"They're going to wreak havoc."
Mr Brown said locating them was the biggest challenge and a "significant amount of funding" was needed.
"No-one has dealt with eradicating wallabies in low numbers.
"We need really good, up-to-date methods to find them and a lot of money."
Sniffer dogs had also been introduced in wallaby control operations near Naseby and in North Otago last year.
Cameras had been installed where an "established breeding population" could be monitored until those areas could be poisoned.
Wallaby woes have ballooned in recent years.
Between 2011 and 2016, the council responded to 12 wallaby incidents. This increased to 128 between 2016 and 2018, and reports came in regularly.
Council acting director of environmental monitoring and operations Peter Winder confirmed the operation had covered the foothills of the Ida Range behind Naseby.
"It is known from the surveillance cameras that were set in this area that there was a small population of five wallabies present.
"Staff are confident that all wallabies were controlled."
Mr Winder said the regional council was "working with stakeholders in the Central Otago area to develop a plan for wallabies in the future".
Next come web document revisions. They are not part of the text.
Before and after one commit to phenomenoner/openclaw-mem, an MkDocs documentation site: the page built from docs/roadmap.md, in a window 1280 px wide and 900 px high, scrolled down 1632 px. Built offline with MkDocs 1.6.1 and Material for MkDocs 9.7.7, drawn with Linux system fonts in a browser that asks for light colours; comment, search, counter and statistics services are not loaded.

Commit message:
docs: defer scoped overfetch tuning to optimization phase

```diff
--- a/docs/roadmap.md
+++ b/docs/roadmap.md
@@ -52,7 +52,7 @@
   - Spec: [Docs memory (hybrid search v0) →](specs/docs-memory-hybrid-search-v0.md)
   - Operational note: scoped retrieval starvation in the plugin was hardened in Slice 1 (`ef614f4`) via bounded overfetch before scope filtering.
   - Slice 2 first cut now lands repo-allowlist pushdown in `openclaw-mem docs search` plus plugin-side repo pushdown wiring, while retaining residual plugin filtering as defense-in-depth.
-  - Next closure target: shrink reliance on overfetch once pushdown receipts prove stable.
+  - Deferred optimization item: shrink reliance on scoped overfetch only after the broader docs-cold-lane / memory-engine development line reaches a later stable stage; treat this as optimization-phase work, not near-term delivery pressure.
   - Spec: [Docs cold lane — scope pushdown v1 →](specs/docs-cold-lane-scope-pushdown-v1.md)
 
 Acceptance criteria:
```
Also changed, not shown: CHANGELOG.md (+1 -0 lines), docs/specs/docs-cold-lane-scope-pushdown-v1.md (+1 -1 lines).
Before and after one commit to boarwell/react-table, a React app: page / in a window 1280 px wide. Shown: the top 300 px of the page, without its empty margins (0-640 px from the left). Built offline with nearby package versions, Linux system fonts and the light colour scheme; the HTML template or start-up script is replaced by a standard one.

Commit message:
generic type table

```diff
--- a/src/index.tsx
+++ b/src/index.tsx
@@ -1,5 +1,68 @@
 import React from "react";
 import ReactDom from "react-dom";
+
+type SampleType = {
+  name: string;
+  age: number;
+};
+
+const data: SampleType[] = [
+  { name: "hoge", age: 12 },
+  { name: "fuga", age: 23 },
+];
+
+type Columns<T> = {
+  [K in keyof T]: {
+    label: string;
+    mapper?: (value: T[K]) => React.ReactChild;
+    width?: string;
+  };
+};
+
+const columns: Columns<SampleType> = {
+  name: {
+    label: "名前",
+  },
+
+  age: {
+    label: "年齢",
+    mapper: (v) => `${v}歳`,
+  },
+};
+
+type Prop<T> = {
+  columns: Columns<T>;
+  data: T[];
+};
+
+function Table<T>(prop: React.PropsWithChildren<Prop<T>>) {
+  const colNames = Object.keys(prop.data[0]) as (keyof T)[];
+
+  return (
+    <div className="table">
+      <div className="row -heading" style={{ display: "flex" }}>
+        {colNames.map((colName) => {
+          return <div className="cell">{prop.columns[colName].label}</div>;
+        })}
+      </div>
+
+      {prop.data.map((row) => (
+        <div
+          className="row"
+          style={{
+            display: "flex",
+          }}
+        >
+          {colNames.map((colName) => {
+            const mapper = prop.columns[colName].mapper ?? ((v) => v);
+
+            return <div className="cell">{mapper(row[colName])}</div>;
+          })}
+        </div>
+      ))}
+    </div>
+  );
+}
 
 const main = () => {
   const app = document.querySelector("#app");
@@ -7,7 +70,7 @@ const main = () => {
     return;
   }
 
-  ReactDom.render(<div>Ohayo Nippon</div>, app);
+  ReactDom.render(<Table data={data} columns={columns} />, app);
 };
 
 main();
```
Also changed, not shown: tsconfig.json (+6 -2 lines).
- For any wallaby sightings call 0800 474 082 or fill in a sighting form at orc.govt.nz.